Apparently when I paid my bill in early June, I didn’t type $2622.11 into the payment box. I typed $2522.11. As a result, I carried a $100 balance over to the next month. Worse, I triggered a finance charge on the entire amount. But what about the next month’s statement? Look at this:

At the beginning of July, I paid the full amount the credit card company said I owed them, including the finance charge. (Though I didn’t realize I was paying a finance charge at the time, remember.) But even though I paid the full amount, I was still assessed a finance charge on the next statement. Why? I was baffled.
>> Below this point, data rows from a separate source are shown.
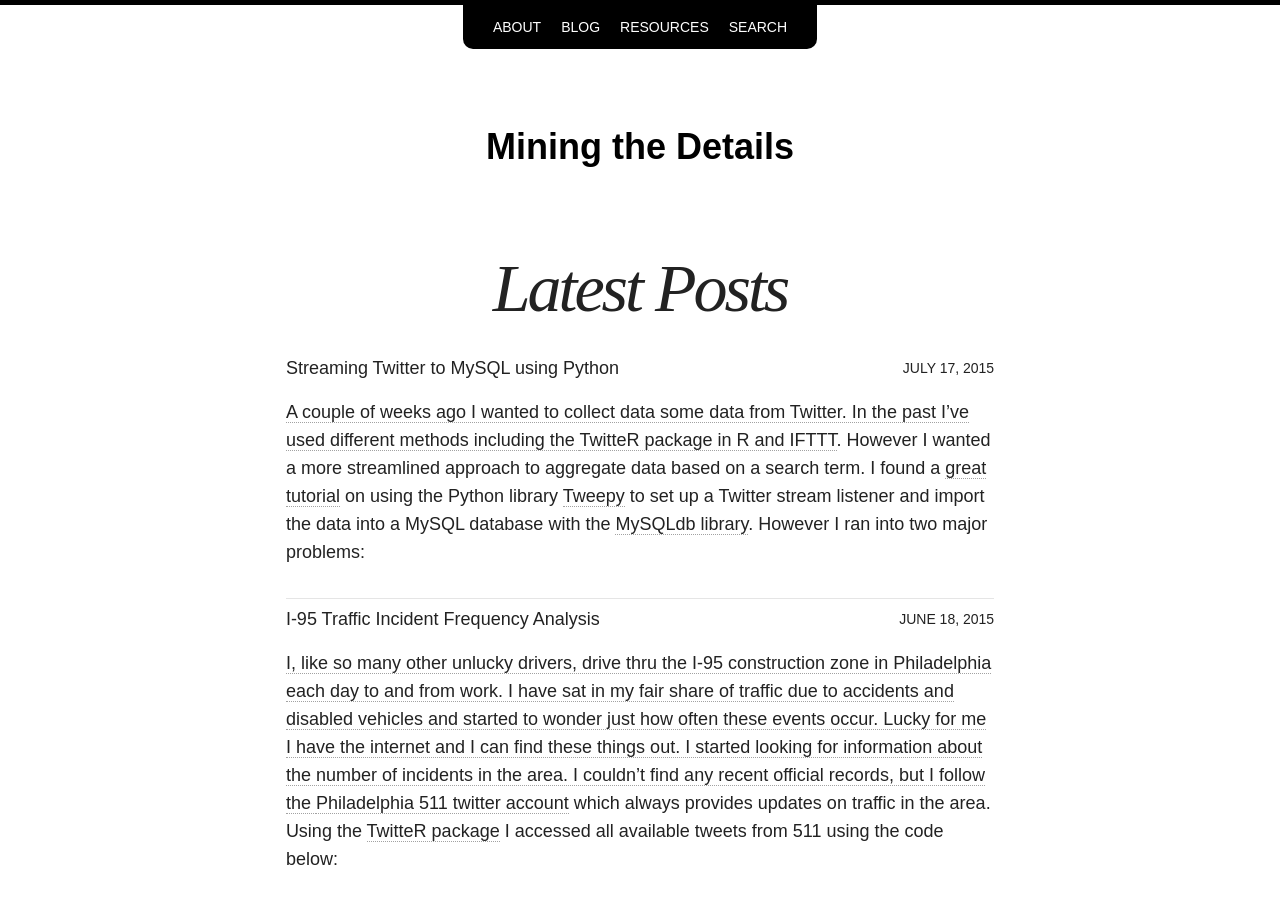
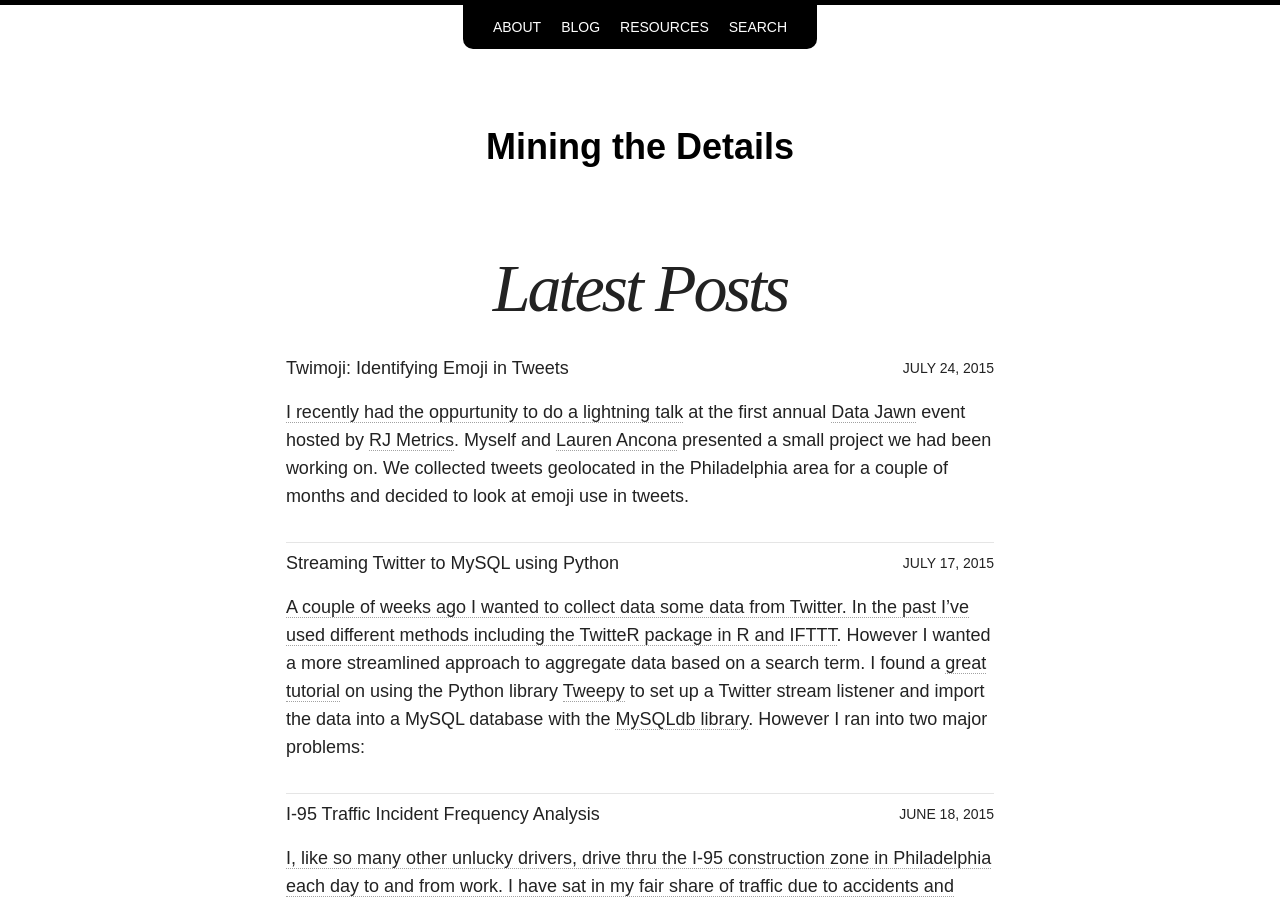
Before and after one commit to ctufts/ctufts.github.io, a Jekyll site: the page built from index.html, in a window 1280 px wide and 900 px high. Built offline with Jekyll 4.4.1, drawn with Linux system fonts in a browser that asks for light colours; nearby versions of some CDN libraries; some of the changed lines change nothing that is shown.

Commit message:
Twimoji Blog Post

```diff
--- a/_config.yml
+++ b/_config.yml
@@ -13,6 +13,7 @@
 permalink:   /:categories/:title/
 markdown:    kramdown
 highlighter: pygments
+#highlighter: rouge
 sass:
   sass_dir: _sass
   style: compressed
--- /dev/null
+++ b/_posts/blog/2015-07-24-IdentifyEmojiInTweets.md
@@ -0,0 +1,80 @@
+---
+layout: post
+author: Chris_Tufts
+share:  true
+title: "Twimoji: Identifying Emoji in Tweets"
+modified:
+categories: blog r
+excerpt:
+tags: [R, rstats, emoji, Twitter]
+image:
+  feature: EmojiTitlePic.png
+date: 2015-07-24 ##T19:39:55-04:00
+
+---
+
+I recently had the oppurtunity to do a [lightning talk](https://blog.rjmetrics.com/2015/07/22/heres-what-went-down-at-phillys-first-annual-data-jawn/) at the first annual [Data Jawn](http://rjmetrics.ticketleap.com/data-jawn/details) event hosted by [RJ Metrics](https://rjmetrics.com/).  Myself and [Lauren Ancona](https://twitter.com/laurenancona) presented a small project we had been working on.  We collected tweets geolocated in the Philadelphia area for a couple of months and decided to look at emoji use in tweets.
+
+My primary contribution to the project was to isolate the emojis in each tweet and determine the number of tweets which used each emoji.  The tweets were collected using IFTTT and saved in a series of csv files. The tweet files are imported followed by a copy of Tim Whitlock's [Emoji Unicode Tables](http://apps.timwhitlock.info/emoji) labeled as <i>emoticon_conversion_noGraphic.csv</i> in the code below.
+
+{% highlight r %}
+
+library(readxl)
+library(dplyr)
+library(RWeka)
+
+# get list of files
+fin <- list.files(path = "data/", full.names = T)
+# import and combine files
+ds.list <- lapply(fin, read_excel, col_names = F)
+ds <- unique(do.call(rbind.data.frame, ds.list))
+# read in emoji tables and assign names to cols
+emoticons <- read.csv("emoticon_conversion_noGraphic.csv", header = F)
+names(emoticons) <- c("unicode", "bytes","description")
+names(ds) <- c("created","screenName", "text" , "ID", "map.info.A", "map.info.B")
+{% endhighlight %}
+
+
+After importing the data I used the [RWeka](https://cran.r-project.org/web/packages/RWeka/index.html) package to tokenize the tweets. The next step is to identify which emoji are present in each tweet.  Below you will see a simple <i>for</i> loop coupled with a regular expression statement to search for each emoji in the table.
+{% highlight r %}
+# get word frequencies and tokens
+tokens <- WordTokenizer(ds$text)
+emoji.frequency <- matrix(NA, nrow = nrow(ds), ncol = nrow(emoticons))
+for(i in 1:nrow(emoticons)){
+  emoji.frequency[,i] <- regexpr(emoticons$bytes[i],ds$text, useBytes = T )
+}
+{% endhighlight %}
+
+As an R user I am well aware of the cons of using a <i>for</i> loop and therefore I will offer up a more efficient way to identify the emoji.  I use <i>vapply</i> to accomplish the same task below.  To confirm the results are identical I use the <i>all.equal</i> function to compare the results.
+
+{% highlight r %}
+emoji.frequency.vapply <- vapply(emoticons$bytes,
+                                   regexpr,FUN.VALUE = integer(nrow(ds)),
+                                   ds$text, useBytes = T )
+
+> all.equal(emoji.frequency, emoji.frequency.vapply)
+[1] TRUE
+{% endhighlight %}
+
+
+Each column in the <i>emoji.frequency</i> matrix represents an emoji in the table.  If the emoji is not present in a tweet the value is -1, otherwise the value returned by the <i>regexpr</i> function is the position of the emoji in the tweet.  To calculate the number of tweets which contain each emoji the <i>colSums</i> function is utilized. The frequency of each emoji in the data set is appended to the original <i>emoticons</i> data.frame.
+
+{% highlight r %}
+emoji.counts <- colSums(emoji.frequency>-1)
+emoticons <- cbind(emoji.counts, emoticons)
+{% endhighlight %}
+
+We found the most frequently used emoji were:
+<iframe src="http://laurenancona.github.io/twimoji/#/6" width="100%" height="600px"></iframe>
+
+Although the focus of this post was identifying the frequency of emoji use in tweets, I figured I'd end with some great visualizations of the data we collected. Lauren made some amazing maps showing the tweet locations over time:
+
+<iframe src="http://laurenancona.github.io/twimoji/#/3" width="100%" height="600px"></iframe>
+
+As well as a heat map showing tweet density over time:
+<iframe src="http://laurenancona.github.io/twimoji/#/7" width="100%" height="600px"></iframe>
+
+Please feel free to check out the [slides](http://laurenancona.github.io/twimoji/#/) from our presentation as well as the [git repo](https://github.com/laurenancona/twimoji) containing the project.
+
+[jekyll-gh]: https://github.com/jekyll/jekyll
+[jekyll]:    http://jekyllrb.com
```
Also changed, not shown: images/EmojiFrequency.png (added), images/EmojiTitlePic.png (added).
Hello, Two-Cycle Billing!
After I whined about this on Twitter, several astute readers gave me the same advice I would give anyone else: Call the credit card company and ask them what’s up. Ask them to waive the fee. So I did.

Because I get nervous about this sort of thing (seriously), I wrote out what I wanted to say in advance. That helped a little. Here’s how the conversation went:

 

J.D.: Hi. I’m confused and hope you can explain something for me. On my bill dated June 27th, I had a balance of $2062.34. I paid the full balance of $2062.34. But on my July 27th bill, still received a $12.42 finance charge. Can you explain this for me?

Capital One: Please hold a moment, sir, while I verify the information. Yes, I see that you paid $2062.34 and now owe $1312.12. If you pay the full $1312.12, you will not receive a finance charge on your next statement. Your finance charge of $12.42 was based on the average daily balance over two billing cycles [blah blah blah]…

J.D.: So this is two-cycle billing?

Capital One: Yes, sir, it is.

J.D.: (cringing, because I hate this sort of thing) Would it be possible to waive this $12.42 finance charge? As you can see, I use the card frequently and always pay my bills on time.

Capital One: No sir, I’m afraid that is not possible.

J.D.: Okaythanksbye.

So now I have first-hand experience with two-cycle billing. There’s a reason it’s called two-cycle billing. You’re charged interest over two billing cycles. The month after you pay off your credit card balance, you still owe a finance charge. You’re only free of finance charges after you’ve paid the balance in full for two consecutive months. (For more info, check out JLP’s article on how two-cycle billing works.)

Lessons Learned
Depending on who you are, I suppose there are a lot of lessons you could take away from this. You might decide credit card companies are evil and that you don’t want to carry credit cards at all. You might decide that it pays to be more assertive when dealing with bank reps on the phone. (I’ll bet Ramit would have managed to get that $12.42 finance charge waived!)

But the lesson I learned is this: I need to be more careful. I need to double-check my statements, and I need to double-check the numbers I’m entering on the computer.

In the end, my carelessness cost me $24.64. That’s not the end of the world, of course, but it is roughly the cost of another comic book compilation. I think I’d rather have the comic books than the finance charge.

Note: As mentioned in the intro, this isn’t actually two-cycle billing, despite what the customer service rep told me. Here’s a follow-up on this situation.

This article is about Basics, Credit Cards, Real-Life